WHAT YOU WILL DO:
All lines from the entries below that contain the string "LasCondes" should be copied out.

─── DATA PROVIDED

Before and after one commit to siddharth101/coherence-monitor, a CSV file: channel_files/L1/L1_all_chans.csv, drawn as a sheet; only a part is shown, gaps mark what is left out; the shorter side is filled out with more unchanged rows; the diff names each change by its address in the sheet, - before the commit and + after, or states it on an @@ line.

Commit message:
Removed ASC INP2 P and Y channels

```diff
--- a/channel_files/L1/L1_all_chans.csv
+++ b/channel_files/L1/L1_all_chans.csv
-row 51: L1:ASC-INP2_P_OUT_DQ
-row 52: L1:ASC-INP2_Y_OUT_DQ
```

──────
─── DATA PROVIDED

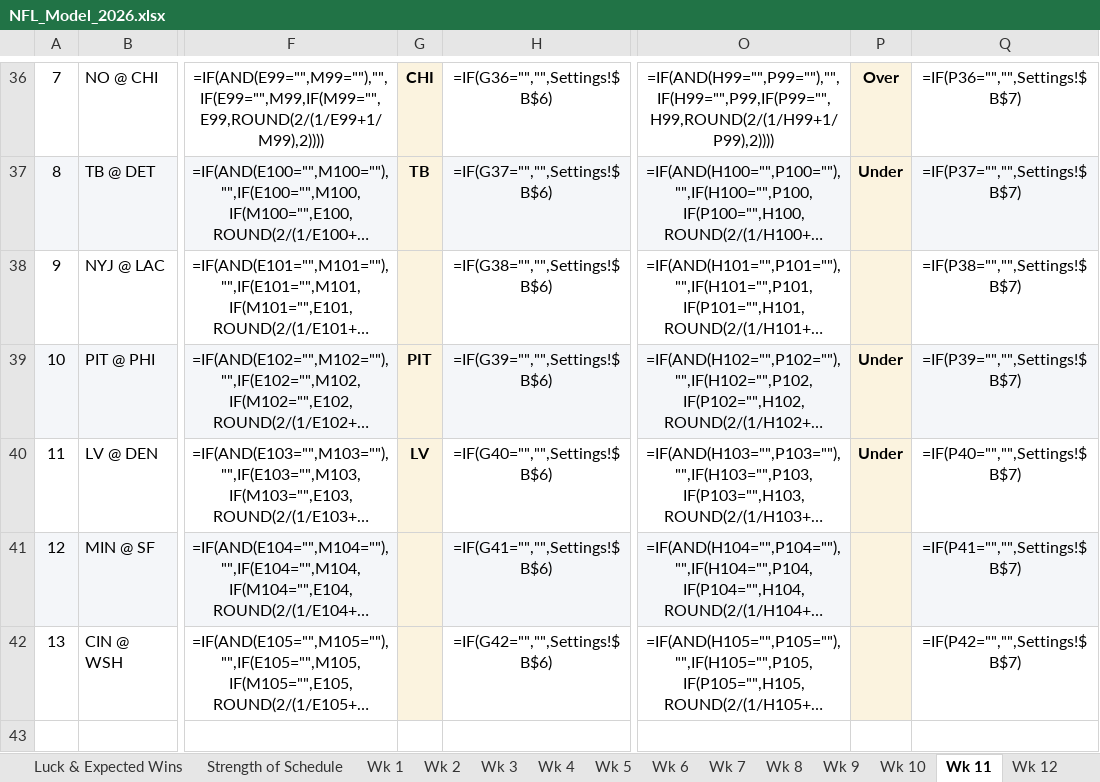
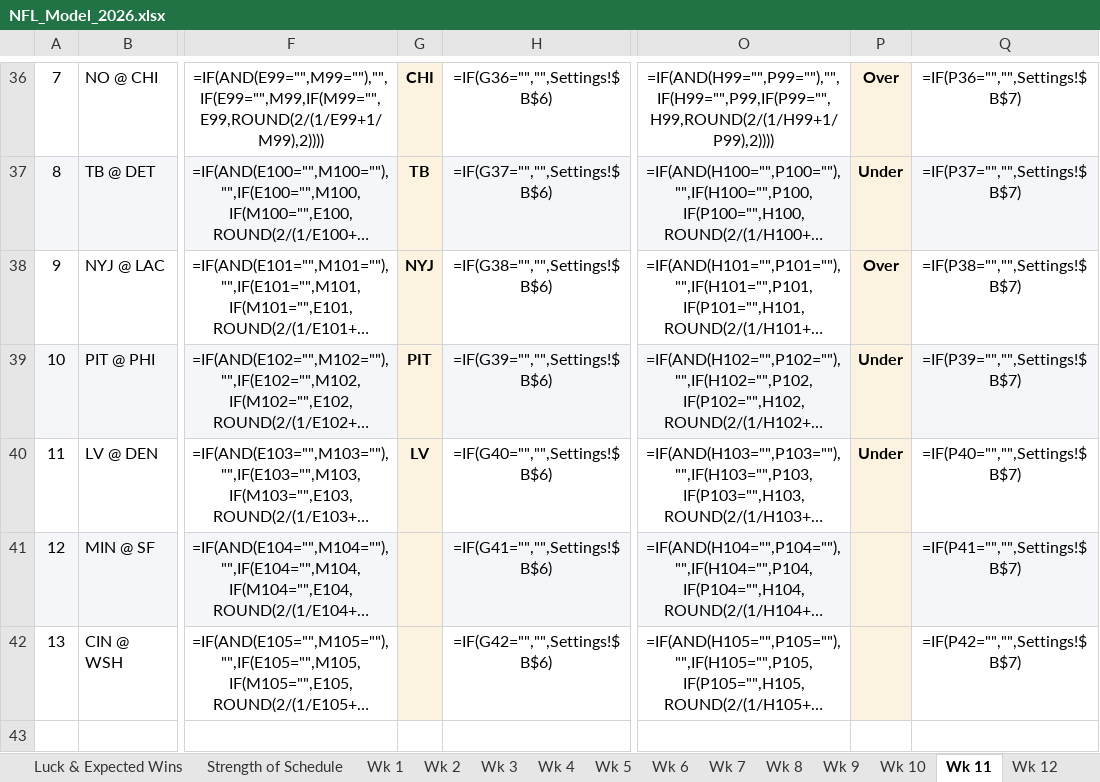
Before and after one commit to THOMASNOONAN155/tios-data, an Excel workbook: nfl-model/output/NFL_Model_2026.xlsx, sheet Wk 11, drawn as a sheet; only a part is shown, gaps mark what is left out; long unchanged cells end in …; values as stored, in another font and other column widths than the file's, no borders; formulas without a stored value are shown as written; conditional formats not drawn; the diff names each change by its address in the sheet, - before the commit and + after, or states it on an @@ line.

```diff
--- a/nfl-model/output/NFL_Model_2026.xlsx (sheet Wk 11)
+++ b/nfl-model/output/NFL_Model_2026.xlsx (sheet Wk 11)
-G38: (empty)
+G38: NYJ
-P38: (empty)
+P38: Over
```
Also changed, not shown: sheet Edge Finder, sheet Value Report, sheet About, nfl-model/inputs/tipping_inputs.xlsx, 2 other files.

──────
─── DATA PROVIDED

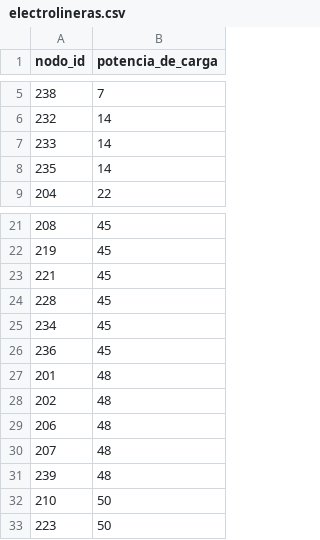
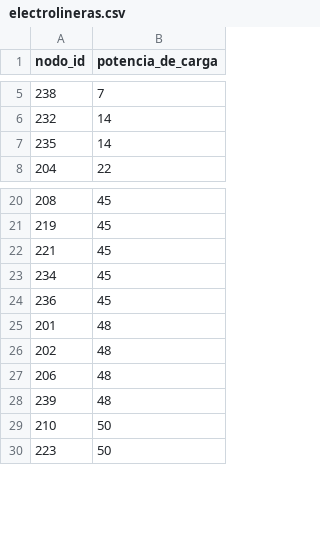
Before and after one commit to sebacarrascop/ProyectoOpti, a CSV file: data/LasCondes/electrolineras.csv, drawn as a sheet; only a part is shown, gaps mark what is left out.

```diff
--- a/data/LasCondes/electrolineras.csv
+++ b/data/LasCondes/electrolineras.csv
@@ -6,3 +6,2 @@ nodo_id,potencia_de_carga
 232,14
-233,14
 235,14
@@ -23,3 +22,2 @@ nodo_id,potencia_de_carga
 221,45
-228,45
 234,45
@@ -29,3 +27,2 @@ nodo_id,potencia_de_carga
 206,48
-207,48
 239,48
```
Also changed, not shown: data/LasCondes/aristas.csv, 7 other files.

──────

EXERCISE OUTPUT:
Before and after one commit to sebacarrascop/ProyectoOpti, a CSV file: data/LasCondes/electrolineras.csv, drawn as a sheet; only a part is shown, gaps mark what is left out.
--- a/data/LasCondes/electrolineras.csv
+++ b/data/LasCondes/electrolineras.csv
Also changed, not shown: data/LasCondes/aristas.csv, 7 other files.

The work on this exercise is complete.